### Data listing
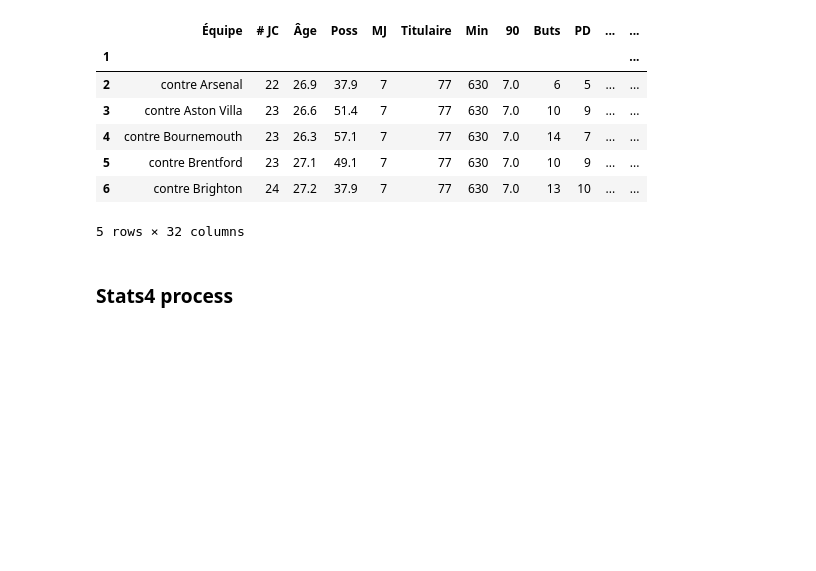
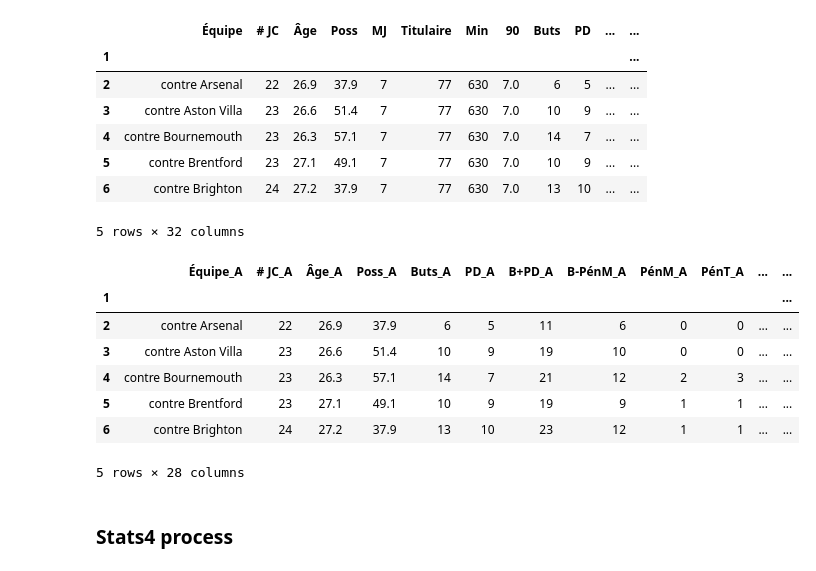
Before and after one commit to DjuloFyro/guru_sport_betting_bot, a Jupyter notebook: model.ipynb, the cells around one changed output. Saved outputs shown, nothing was run; the diff lists cells and outputs as text; code cells hidden in the pictures; blank space fills up the shorter version.

```diff
--- a/model.ipynb
+++ b/model.ipynb
@@ -127,6 +145,23 @@ df_stats3.head()
 | 5 | contre Brentford | 23 | 27.1 | 49.1 | 7 | 77 | 630 | 7.0 | 10 | 9 | ... | ... |
 | 6 | contre Brighton | 24 | 27.2 | 37.9 | 7 | 77 | 630 | 7.0 | 13 | 10 | ... | ... |
 5 rows × 32 columns
+# %%
+# Drop useless columns
+df_stats3.drop(columns=['MJ', 'Titulaire', 'Min', '90'], inplace=True)
+
+# Rename columns to specify it's against the team
+df_stats3 = df_stats3.add_suffix('_A')
+
+df_stats3.head()
+# %% [output]
+|  | Équipe_A | # JC_A | Âge_A | Poss_A | Buts_A | PD_A | B+PD_A | B-PénM_A | PénM_A | PénT_A | ... | ... |
+| 1 |  |  |  |  |  |  |  |  |  |  |  | ... |
+| 2 | contre Arsenal | 22 | 26.9 | 37.9 | 6 | 5 | 11 | 6 | 0 | 0 | ... | ... |
+| 3 | contre Aston Villa | 23 | 26.6 | 51.4 | 10 | 9 | 19 | 10 | 0 | 0 | ... | ... |
+| 4 | contre Bournemouth | 23 | 26.3 | 57.1 | 14 | 7 | 21 | 12 | 2 | 3 | ... | ... |
+| 5 | contre Brentford | 23 | 27.1 | 49.1 | 10 | 9 | 19 | 9 | 1 | 1 | ... | ... |
+| 6 | contre Brighton | 24 | 27.2 | 37.9 | 13 | 10 | 23 | 12 | 1 | 1 | ... | ... |
+5 rows × 28 columns
 # %% [markdown]
 ### Stats4 process
 # %%
```
Also changed, not shown: parts of 22 cells of this notebook.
######
→ Exercise: Count the lines above that contain the word "Brighton", and give only that number.

→ Exercise response: 2